Opioid Drug Use and Abuse

The United States is facing a substance abuse crisis more deadly than in any other period in US history.  According to the CDC, over 52,000 people died of drug overdoses in 2015, and almost 2/3 of those deaths were linked to opioids.  In 2015, Missouri ranked 23rd out of the 50 states for drug abuse mortality at 15.7 deaths per 100,000 population, but the rate lies above the US average of 14.8.

In 2015, life expectancy in the US actually fell for the first time since 1993.  Studies have attributed the dip in life expectancy to the increase in what has been termed “deaths of despair” – deaths due to drugs, alcohol and suicide.  These studies have specifically emphasized rising mortality rates among middle aged white men, and nationally, drug poisoning mortality rates are highest among this demographic.  In Missouri, however, the highest drug poisoning mortality rates are among middle-aged black men.  The chart below compares US and Missouri drug overdose mortality rates by race and ethnicity.

Drug Poisoning Deaths, Age-Adjusted Mortality Rates Among Adults Age 25-54 by Race/Ethnicity and Gender, 2012-2015. Source: NCHS/CDC/HHS. Multiple Cause of Death 1999-2015 on CDC WONDER
Drug overdose mortality rate by county, 2011-15 (base map),total number of prescription opioid drug claims by ZIP Code, 2013 (inset), and locations of mental health/substance abuse treatment facilities. Sources: CDC/NCHS Mortality and CMS.

Two separate reports commissioned by the Missouri Hospital Association further examine trends in US and Missouri drug and opioid mortality and hospitalization. These reports show that between 1999 and 2015, substance abuse mortality rates increased by nearly 250% in Missouri, surpassing the national average in 2007. Reports also show that only about one fourth of drug abuse deaths occur in hospital settings.
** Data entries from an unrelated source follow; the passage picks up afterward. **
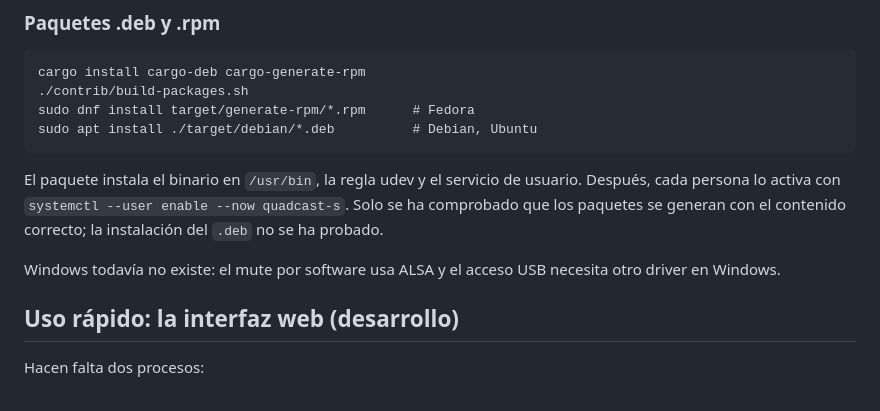
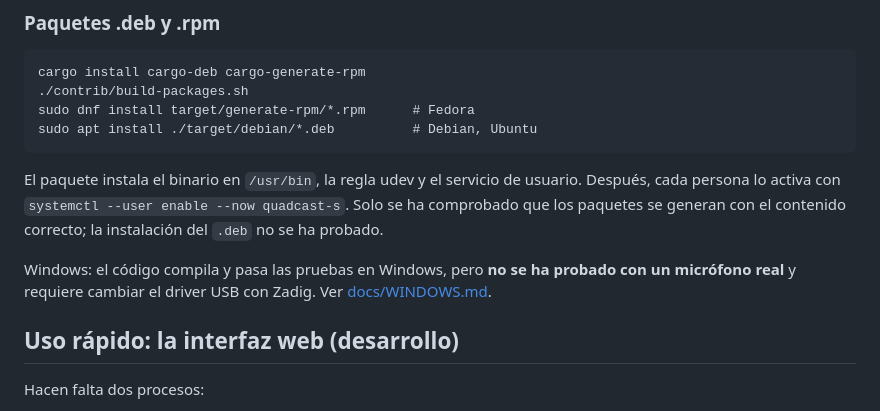
Before and after one commit to DanielLazaro1555/hyper-x-quadcast-s, a Markdown page: README.md, the part around the change. Drawn GitHub-style.

```diff
--- a/README.md
+++ b/README.md
@@ -48,7 +48,7 @@ sudo apt install ./target/debian/*.deb          # Debian, Ubuntu
 
 El paquete instala el binario en `/usr/bin`, la regla udev y el servicio de usuario. Después, cada persona lo activa con `systemctl --user enable --now quadcast-s`. Solo se ha comprobado que los paquetes se generan con el contenido correcto; la instalación del `.deb` no se ha probado.
 
-Windows todavía no existe: el mute por software usa ALSA y el acceso USB necesita otro driver en Windows.
+Windows: el código compila y pasa las pruebas en Windows, pero **no se ha probado con un micrófono real** y requiere cambiar el driver USB con Zadig. Ver [docs/WINDOWS.md](docs/WINDOWS.md).
 
 ## Uso rápido: la interfaz web (desarrollo)
 
```
Also changed, not shown: docs/WINDOWS.md (added, +55 -0 lines).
Drug-Induced Deaths in Missouri by Setting and Percent Change From 1999. Source: Centers for Disease Control and Prevention, National Center for Health Statistics. Underlying Cause of Death 1999-2015 on CDC WONDER Online Database.
Age-Adjusted Drug-Induced Death Rates in Missouri and the US, 1999-2015. Source: Centers for Disease Control and Prevention, National Center for Health Statistics. Underlying Cause of Death 1999-2015 on CDC WONDER Online Database
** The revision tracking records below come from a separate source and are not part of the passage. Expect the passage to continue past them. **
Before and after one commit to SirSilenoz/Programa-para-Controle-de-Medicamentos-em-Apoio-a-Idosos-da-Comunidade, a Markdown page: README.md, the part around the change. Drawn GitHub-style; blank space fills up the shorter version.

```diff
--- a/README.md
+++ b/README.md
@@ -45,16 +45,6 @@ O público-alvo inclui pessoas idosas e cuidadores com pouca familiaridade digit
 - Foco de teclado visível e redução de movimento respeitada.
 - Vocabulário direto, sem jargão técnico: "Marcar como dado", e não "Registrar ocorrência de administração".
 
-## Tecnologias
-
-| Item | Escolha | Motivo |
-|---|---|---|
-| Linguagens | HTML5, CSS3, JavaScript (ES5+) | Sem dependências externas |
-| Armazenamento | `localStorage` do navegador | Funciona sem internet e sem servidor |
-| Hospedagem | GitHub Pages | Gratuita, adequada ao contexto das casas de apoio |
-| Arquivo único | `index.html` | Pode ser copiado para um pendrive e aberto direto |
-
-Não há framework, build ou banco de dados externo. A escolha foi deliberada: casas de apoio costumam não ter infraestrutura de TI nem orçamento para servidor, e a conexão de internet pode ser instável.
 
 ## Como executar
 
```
The opioid epidemic has a large economic footprint.  The rate of hospitalization for opioid misuse is growing fastest in the Midwest, and often hospitals and law enforcement agencies are not staffed to deal with the increasing demand.  Between 2006 and 2015, the rate of hospitalization has increased by 138% in Missouri, and most of the increase has been among persons on Medicaid and the uninsured population.  This means there is increased financial burden on emergency departments and hospitals as well – providers do not necessarily receive full compensation for treating these individuals6

Another product of the opioid epidemic is the increase in infants born with neonatal abstinence syndrome (NAS).  Key findings from the Missouri Hospital Association show that:

Infants Born with NAS: Percent Change by Senate District, 2012-2016. Source: Hospital Industry Data Institute.
    • National rates of NAS increased by 300% between 1999 and 2013
    • Rates of NAS in Missouri increased by 538% between 2006 and 2016
    • Moderate increase in NAS for non-Medicaid births
    •  Dramatic increase in NAS for Medicaid births – 424 additional cases accounting for 86% of the total statewide increase between 2006 and 2016
    • Rates highest in rural, south-central Missouri and St. Louis city.
    • Iron county Missouri had the highest rate of NAS births between 2012-2016 at 26.37 births per 1,000 (4x higher than state average)

1. NCHS/CDC/HHS. Multiple Cause of Death 1999-2015 on CDC WONDER.
2. Bernstein, L. (2016). U.S. life expectancy declines for the first time since 1993. The Washington Post.
3. Greene, D. (Host). (2017, March 23). The Forces Driving Middle-Aged White People’s ‘Deaths Of Despair’. Morning Edition.  [NPR radio broadcast episode].
4. Reidhead, M. (May 2017). Drug deaths increase among middle-aged, white Missourians. HIDI/MHA.
5. Missouri Hospital Association. (2016). Trends in Hospital Utilization for Opioid Overuse and Drug – Dependent Newborns in Missouri.
6. Zaino, J. (2015). As epidemic grows, the cost of drug addiction weighs on hospital finances.  Healthcare Finance.